    Estimated delivery 7-10 days
  • £48.00

    Hymn at Sunrise (Parts only) - Ray Steadman-Allen

    The idea for this work was prompted by a poem - Hymn Before Sunrise - which describes the majesty of a mountain in darkness, the sounds of a nearby waterfall and so on. Nothing came of the exposure to these pictures except for general thoughts about the dawn of day and a series of movements expressing a personal response to the wonder of creation in an imaginary moment in time. The movement titles, which were added later, are intended to underline a prevailing sense of worship, wonder and exaltation. The music is pure, not pictoral, though listeners may conjure their own images. An actual hymn - Tallis' Cannon - is incorporated. There are five movements: 1. Thanksgiving: A short prelude in two parts. First a brief passage of 'dawn music' before things become more vigorous: fanfare-like music ushers in the trombone section's presentation of the Tallis tune. A broad band version concludes the movement. 2. De Profundis: A slow movement shot through with anxious questionings featuring flugel and trombone. The mood lightens a little in the centre where the soprano cornet is featured and the movement ends serenely. 3. Celebration is characterised by rhythmic drive, this is buoyant with plenty of incident pointed up by the percussion. 4. Invocation: Melodic in nature and sober in mood, the first section is a series of short solos mingled with chorale-like statements. Central to the movement is a chorale-prelude style presentation of the Tallis tune. The third section reintroduces the earlier solo music by the full ensemble. Dissolving, the music enters the last movement without a break. 5. Paean: Marked allegro con spirito there is, quite rightly, a fair amount of fun in the rejoicing. Snatches of Tallis are heard, then comes a gentle passage with a cornet solo leading to fanfare music and recapitulation. Two recitatives are succeeded by a coda which brings the work to a sonorous and exultant conclusion.

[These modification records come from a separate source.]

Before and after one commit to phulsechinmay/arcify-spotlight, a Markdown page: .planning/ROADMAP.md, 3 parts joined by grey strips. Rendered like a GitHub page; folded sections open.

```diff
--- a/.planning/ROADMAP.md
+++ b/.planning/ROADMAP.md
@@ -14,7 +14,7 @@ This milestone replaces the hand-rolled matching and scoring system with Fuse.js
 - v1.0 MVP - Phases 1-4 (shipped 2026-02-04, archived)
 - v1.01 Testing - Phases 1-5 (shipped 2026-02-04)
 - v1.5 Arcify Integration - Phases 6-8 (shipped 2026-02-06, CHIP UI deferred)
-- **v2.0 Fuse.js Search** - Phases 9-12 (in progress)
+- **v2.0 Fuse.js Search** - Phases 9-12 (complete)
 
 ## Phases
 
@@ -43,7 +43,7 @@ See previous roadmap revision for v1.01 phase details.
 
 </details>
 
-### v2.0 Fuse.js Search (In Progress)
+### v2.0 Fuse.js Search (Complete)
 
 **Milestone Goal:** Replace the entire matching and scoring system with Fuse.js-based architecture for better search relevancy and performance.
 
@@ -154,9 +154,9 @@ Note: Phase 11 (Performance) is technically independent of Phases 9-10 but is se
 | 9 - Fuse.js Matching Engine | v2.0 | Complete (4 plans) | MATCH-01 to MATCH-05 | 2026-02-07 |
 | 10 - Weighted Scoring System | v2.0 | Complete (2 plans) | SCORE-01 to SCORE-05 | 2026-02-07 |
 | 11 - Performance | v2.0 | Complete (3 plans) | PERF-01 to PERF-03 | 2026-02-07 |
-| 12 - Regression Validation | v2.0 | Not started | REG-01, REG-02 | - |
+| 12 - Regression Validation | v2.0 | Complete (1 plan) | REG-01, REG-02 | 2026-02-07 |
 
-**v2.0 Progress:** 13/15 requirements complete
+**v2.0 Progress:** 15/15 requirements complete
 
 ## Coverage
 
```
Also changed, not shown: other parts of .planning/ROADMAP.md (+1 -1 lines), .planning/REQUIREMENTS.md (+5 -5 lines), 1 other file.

    Estimated delivery 7-10 days
  • £70.00

    General Series April 2016 - Numbers 2054-2057

    No. 2154 Cornet Solo - The victory cry! (Andrew Blyth)This solo features the popular song by Stuart Townend and Keith Getty entitled 'Power of the Cross', along with an original song by the composer, 'The Cross of hope'. It was originally written at the request of Staff Bandsman Gerry Todd and the Melbourne Staff Band.No.2155 Mission Force (Stephen Bulla)This is programmatic music, portraying the determination and forward vision of the modern church's mission. It includes two well-known hymns, 'Trentham' (T.B.159) and 'Slane' (T.B.831), using their words as metaphors that describe this quest into a spiritual future.No.2156 Prelude on 'Lavenham' (Geoffrey Nobes)An arrangement of a hymn, written by the composer with words by Reverend Nick Fawcett. The three statements of the melody correspond to three verses of the hymn and seek to reflect their meaning.No. 2157 On we march (Kevin Larsson)This piece was written for the Pasadena Tabernacle Band for their 120th anniversary. It includes a number of tunes closely connected with the Corps including 'Everything's coming up roses' from Gypsy, a song closely associated with the Rose Parade, and 'Hooray for Hollywood' as the Corps was previously called Hollywood Tabernacle. Continuing on the Rose Parade theme, 'On we march' (T.B.788) and the well-known hymn tune, 'Rachie' (T.B.190), are also featured.

    Estimated delivery 12-14 days